What can the U.S. can do to institutionalize a stronger relationship with the European Union? The major European states themselves have a fondness for relating to the U.S. bilaterally when it suits them, so the under-exploitation of this institution is not only the fault of the U.S. In some sense, the U.S. must discipline itself and discipline the Europeans. For too long the U.S. ambassador to the European Union has taken a distant back seat to the U.S. ambassador to NATO. This has to stop, but it won’t without effort. One constraint that might help is that the U.S ambassador to NATO and to the EU should be the same person. NATO headquarters is not far from the EU’s headquarters in Brussels. The deputy chiefs of mission could handle day-to-day relations with each institution, though these positions demand the most experienced veterans of the Foreign Service. A single ambassador would handle strategic relations with Europe, both security relations narrowly defined, and the geo-economic relations that are growing in importance.
The Biden Administration is staffed with security policy experts who spent the early part of their careers in the Uni-polar moment. Their lodestar is the “U.S. led liberal world order.” The distribution of raw power in the world is no longer uni-polar. The “liberal world order” is at best a “liberal coalition” within a much more competitive and familiar balance of power system. These experts need to change their frame, and return to a more traditional view of alliances as tools of power, rather than building blocks for a permanently transformed world.

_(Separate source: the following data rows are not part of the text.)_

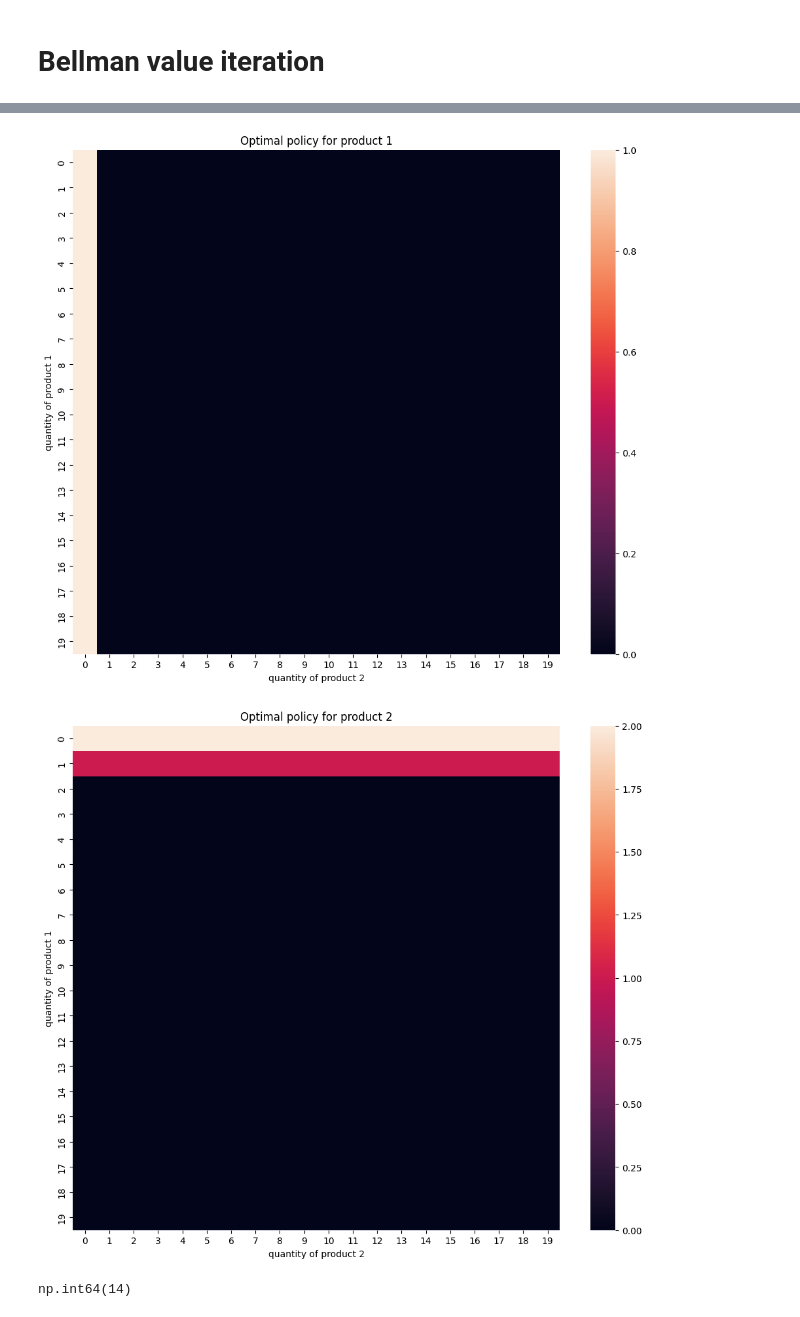
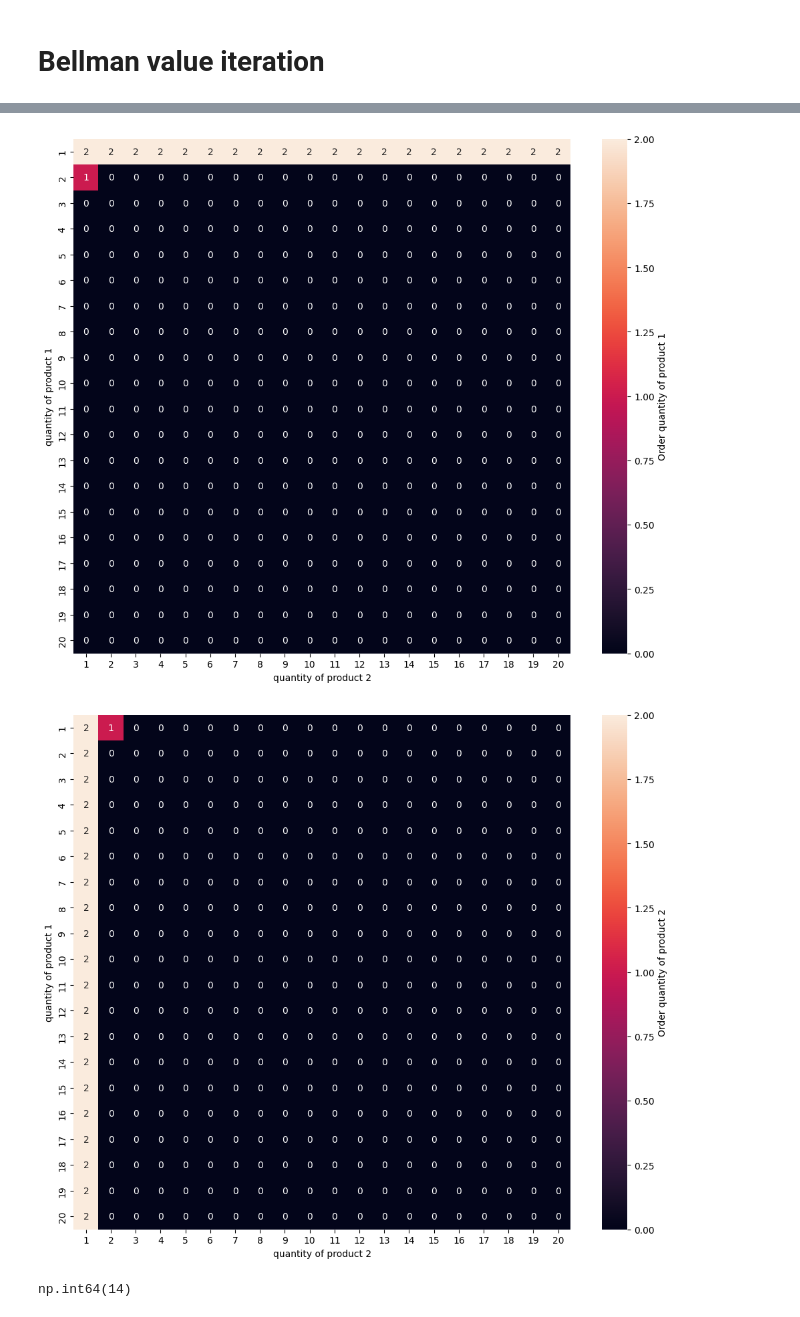
Before and after one commit to michelexyz/RL-assignments, a Jupyter notebook: Assignment2/main.ipynb, the cells around one changed output, grey strips where cells are left out. Drawn from its saved outputs; the diff is of its cells as text; code cells hidden in the pictures.

Commit message:
Better plots

```diff
--- a/Assignment2/main.ipynb
+++ b/Assignment2/main.ipynb
@@ -126,32 +137,44 @@ plt.show()
 # %%
 # plot the policy2d matrix
 
 plt.figure(figsize=(12,10))
 
-sns.heatmap(policy[:,0].reshape((20,20), order='F'))
+
+sns.heatmap(policy[:,0].reshape((20,20), order='C'), annot = True, fmt = ".0f", cbar_kws={'label': 'Order quantity of product 1'})
+
+# fix the labels
+
+plt.xticks(np.arange(20) + 0.5, np.arange(1,21))
+
+plt.yticks(np.arange(20) + 0.5, np.arange(1,21))
+
+
 
 plt.xlabel("quantity of product 2")
 
 plt.ylabel("quantity of product 1")
 
-plt.title("Optimal policy for product 1")
+#plt.title("Optimal policy for product 1")
 
 plt.show()
 
 plt.figure(figsize=(12,10))
 
-sns.heatmap(policy[:,1].reshape((20,20), order='F'))
+sns.heatmap(policy[:,1].reshape((20,20), order='C'), annot = True, fmt = ".0f", cbar_kws={'label': 'Order quantity of product 2'})
 
+plt.xticks(np.arange(20) + 0.5, np.arange(1,21))
+
+plt.yticks(np.arange(20) + 0.5, np.arange(1,21))
 plt.xlabel("quantity of product 2")
 
 plt.ylabel("quantity of product 1")
 
-plt.title("Optimal policy for product 2")
+#plt.title("Optimal policy for product 2")
 
 plt.show()
 # %% [output]
-[figure, old version]
+[figure, new version]
-[figure, old version]
+[figure, new version]
 # %%
 import numpy as np
 
```
Also changed, not shown: parts of 2 cells of this notebook, 1 other file.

Prof Barry R. Posen
Massachusetts Institute of Technology (United States)
 I attribute this to Richard M. Nixon, though I cannot find a source.
 Here I argue from the standpoint of reform; in other work I have advocated more revolutionary changes in the Transatlantic Alliance.